*PROVIDED RECORDS*.
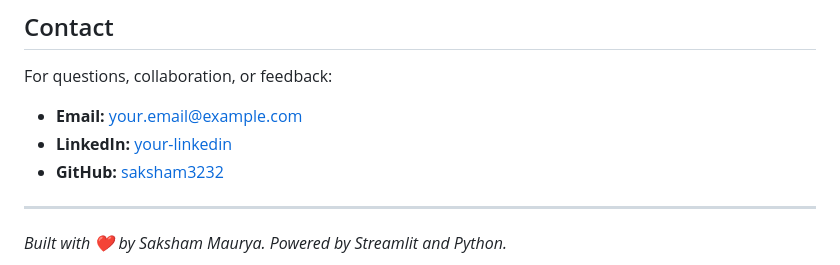
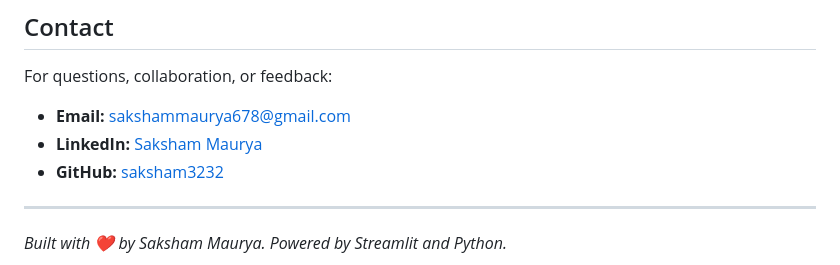
Before and after one commit to saksham3232/streamlit-portfolio, a Markdown page: README.md, the part around the change. GitHub-like rendering.

```diff
--- a/README.md
+++ b/README.md
@@ -118,8 +118,8 @@ streamlit-portfolio/
 
 For questions, collaboration, or feedback:
 
-- **Email:** your.email@example.com
-- **LinkedIn:** [your-linkedin](https://linkedin.com/in/your-profile)
+- **Email:** sakshammaurya678@gmail.com
+- **LinkedIn:** [Saksham Maurya](https://linkedin.com/in/saksham-maurya-3feb)
 - **GitHub:** [saksham3232](https://github.com/saksham3232)
 
 ---
```
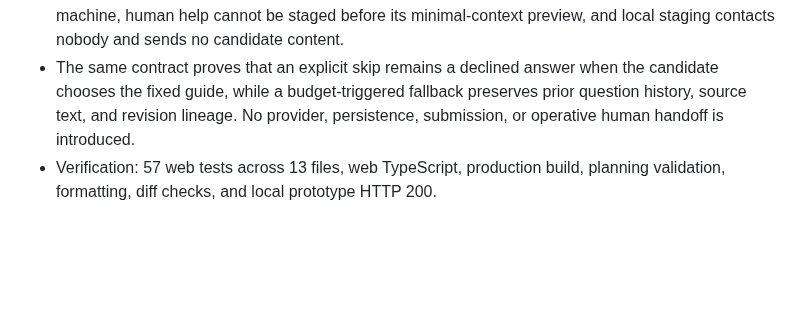
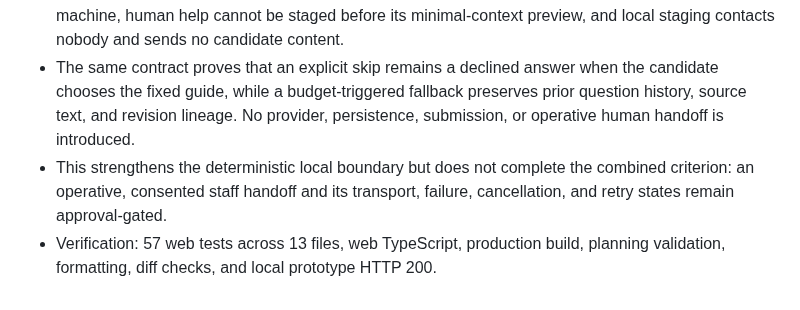
Before and after one commit to carlwelchdesign/matchmaker-ai, a Markdown page: plans/tickets/ARG-614-adaptive-interview-orchestration.md, the part around one of its changes. GitHub-like rendering; blank space fills up the shorter version.

Commit message:
ARG-614 preserve operative handoff gate

```diff
--- a/plans/tickets/ARG-614-adaptive-interview-orchestration.md
+++ b/plans/tickets/ARG-614-adaptive-interview-orchestration.md
@@ -109,5 +109,8 @@ See [adaptive-candidate-interviewing.md](../research/adaptive-candidate-intervie
   the candidate chooses the fixed guide, while a budget-triggered fallback
   preserves prior question history, source text, and revision lineage. No
   provider, persistence, submission, or operative human handoff is introduced.
+- This strengthens the deterministic local boundary but does not complete the
+  combined criterion: an operative, consented staff handoff and its transport,
+  failure, cancellation, and retry states remain approval-gated.
 - Verification: 57 web tests across 13 files, web TypeScript, production build,
   planning validation, formatting, diff checks, and local prototype HTTP 200.
```
Also changed, not shown: other parts of plans/tickets/ARG-614-adaptive-interview-orchestration.md (+1 -1 lines).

*WORK REQUIRED*. Determine how many lines in the entries above contain the word "README", and respond with the number alone.

*EXPECTED OUTPUT*. 3